→ **Aim of the task**
Going through the entries, how many lines include the string "evidence"? Answer only with the number.

→ **Material for this exercise**
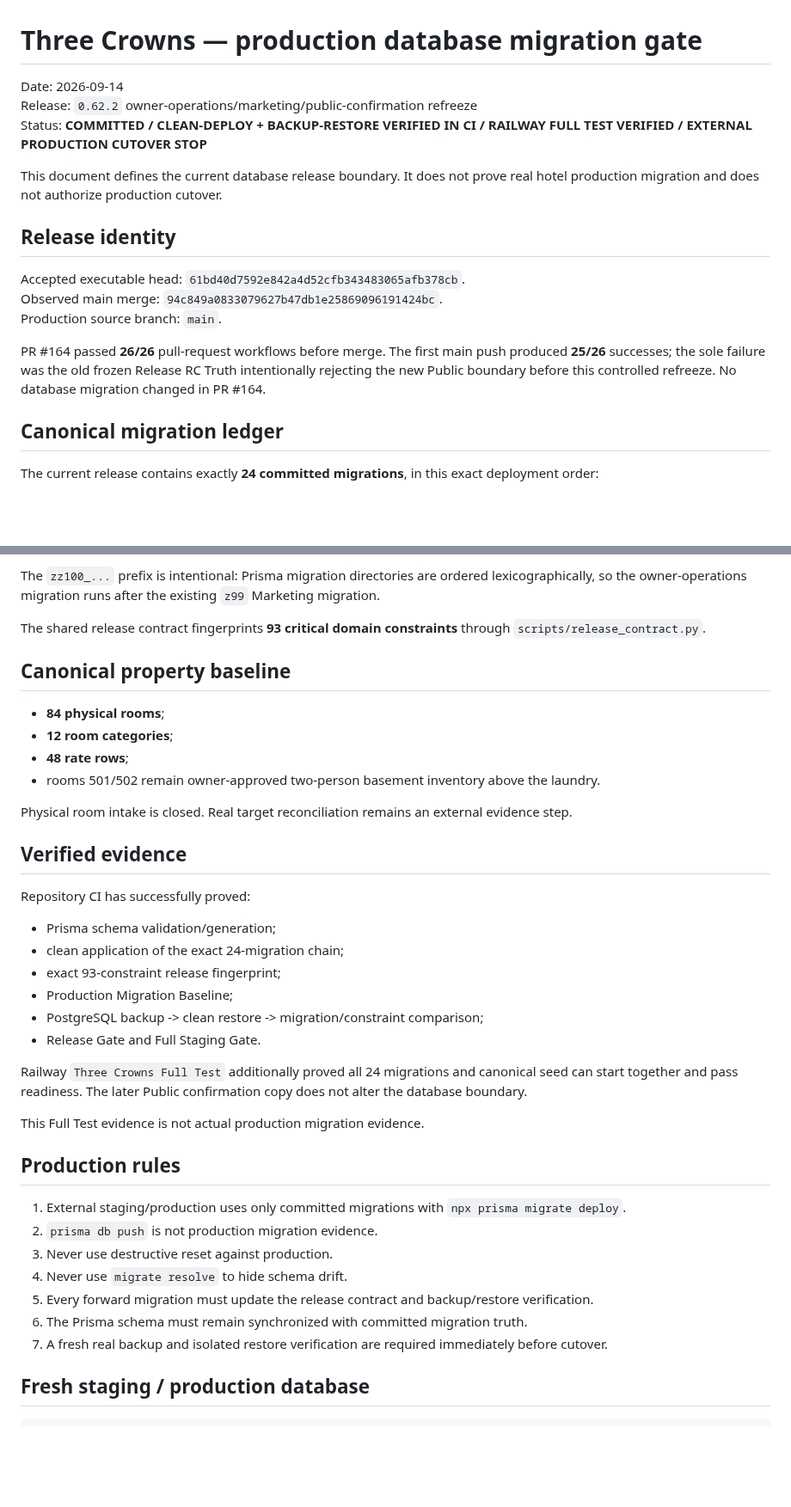
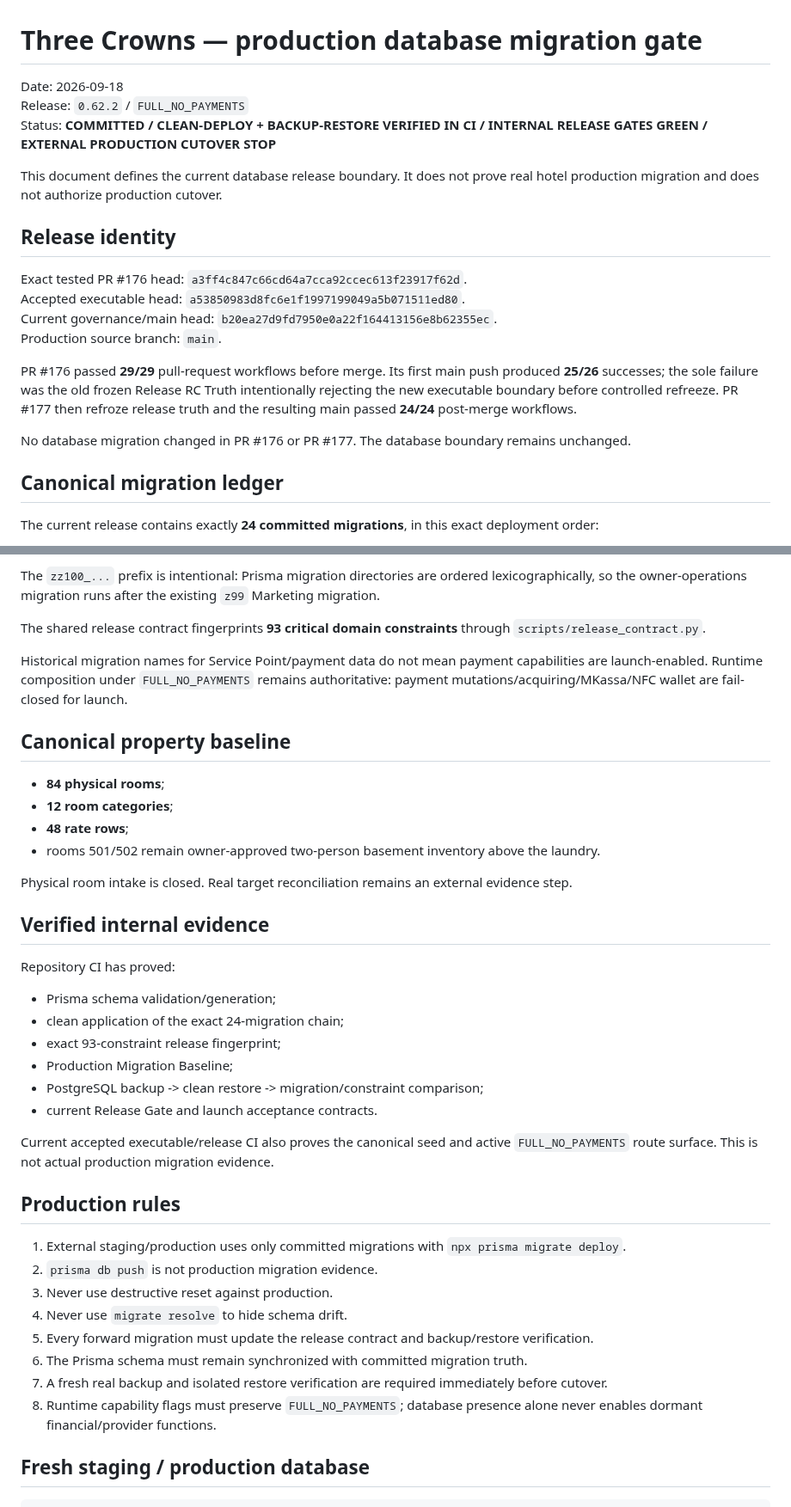
Before and after one commit to stvelikiy-star/resort-os, a Markdown page: docs/PRODUCTION_DATABASE_MIGRATIONS.md, 2 parts joined by grey strips. Shown at 86% size. Rendered like a GitHub page; blank space fills up the shorter version.

Commit message:
docs: bind database gate to current release boundary

```diff
--- a/docs/PRODUCTION_DATABASE_MIGRATIONS.md
+++ b/docs/PRODUCTION_DATABASE_MIGRATIONS.md
@@ -1,18 +1,21 @@
 # Three Crowns — production database migration gate
 
-Date: 2026-09-14
-Release: `0.62.2` owner-operations/marketing/public-confirmation refreeze
-Status: **COMMITTED / CLEAN-DEPLOY + BACKUP-RESTORE VERIFIED IN CI / RAILWAY FULL TEST VERIFIED / EXTERNAL PRODUCTION CUTOVER STOP**
+Date: 2026-09-18
+Release: `0.62.2` / `FULL_NO_PAYMENTS`
+Status: **COMMITTED / CLEAN-DEPLOY + BACKUP-RESTORE VERIFIED IN CI / INTERNAL RELEASE GATES GREEN / EXTERNAL PRODUCTION CUTOVER STOP**
 
 This document defines the current database release boundary. It does not prove real hotel production migration and does not authorize production cutover.
 
 ## Release identity
 
-Accepted executable head: `61bd40d7592e842a4d52cfb343483065afb378cb`.
-Observed main merge: `94c849a0833079627b47db1e25869096191424bc`.
+Exact tested PR #176 head: `a3ff4c847c66cd64a7cca92ccec613f23917f62d`.
+Accepted executable head: `a53850983d8fc6e1f1997199049a5b071511ed80`.
+Current governance/main head: `b20ea27d9fd7950e0a22f164413156e8b62355ec`.
 Production source branch: `main`.
 
-PR #164 passed **26/26** pull-request workflows before merge. The first main push produced **25/26** successes; the sole failure was the old frozen Release RC Truth intentionally rejecting the new Public boundary before this controlled refreeze. No database migration changed in PR #164.
+PR #176 passed **29/29** pull-request workflows before merge. Its first main push produced **25/26** successes; the sole failure was the old frozen Release RC Truth intentionally rejecting the new executable boundary before controlled refreeze. PR #177 then refroze release truth and the resulting main passed **24/24** post-merge workflows.
+
+No database migration changed in PR #176 or PR #177. The database boundary remains unchanged.
 
 ## Canonical migration ledger
 
@@ -47,6 +50,8 @@ The `zz100_...` prefix is intentional: Prisma migration directories are ordered
 
 The shared release contract fingerprints **93 critical domain constraints** through `scripts/release_contract.py`.
 
+Historical migration names for Service Point/payment data do not mean payment capabilities are launch-enabled. Runtime composition under `FULL_NO_PAYMENTS` remains authoritative: payment mutations/acquiring/MKassa/NFC wallet are fail-closed for launch.
+
 ## Canonical property baseline
 
 - **84 physical rooms**;
@@ -56,19 +61,17 @@ The shared release contract fingerprints **93 critical domain constraints** thro
 
 Physical room intake is closed. Real target reconciliation remains an external evidence step.
 
-## Verified evidence
+## Verified internal evidence
 
-Repository CI has successfully proved:
+Repository CI has proved:
 - Prisma schema validation/generation;
 - clean application of the exact 24-migration chain;
 - exact 93-constraint release fingerprint;
 - Production Migration Baseline;
 - PostgreSQL backup -> clean restore -> migration/constraint comparison;
-- Release Gate and Full Staging Gate.
+- current Release Gate and launch acceptance contracts.
 
-Railway `Three Crowns Full Test` additionally proved all 24 migrations and canonical seed can start together and pass readiness. The later Public confirmation copy does not alter the database boundary.
-
-This Full Test evidence is not actual production migration evidence.
+Current accepted executable/release CI also proves the canonical seed and active `FULL_NO_PAYMENTS` route surface. This is not actual production migration evidence.
 
 ## Production rules
 
@@ -79,6 +82,7 @@ This Full Test evidence is not actual production migration evidence.
 5. Every forward migration must update the release contract and backup/restore verification.
 6. The Prisma schema must remain synchronized with committed migration truth.
 7. A fresh real backup and isolated restore verification are required immediately before cutover.
+8. Runtime capability flags must preserve `FULL_NO_PAYMENTS`; database presence alone never enables dormant financial/provider functions.
 
 ## Fresh staging / production database
 
```
Also changed, not shown: other parts of docs/PRODUCTION_DATABASE_MIGRATIONS.md (+4 -2 lines).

→ **Answer space**
6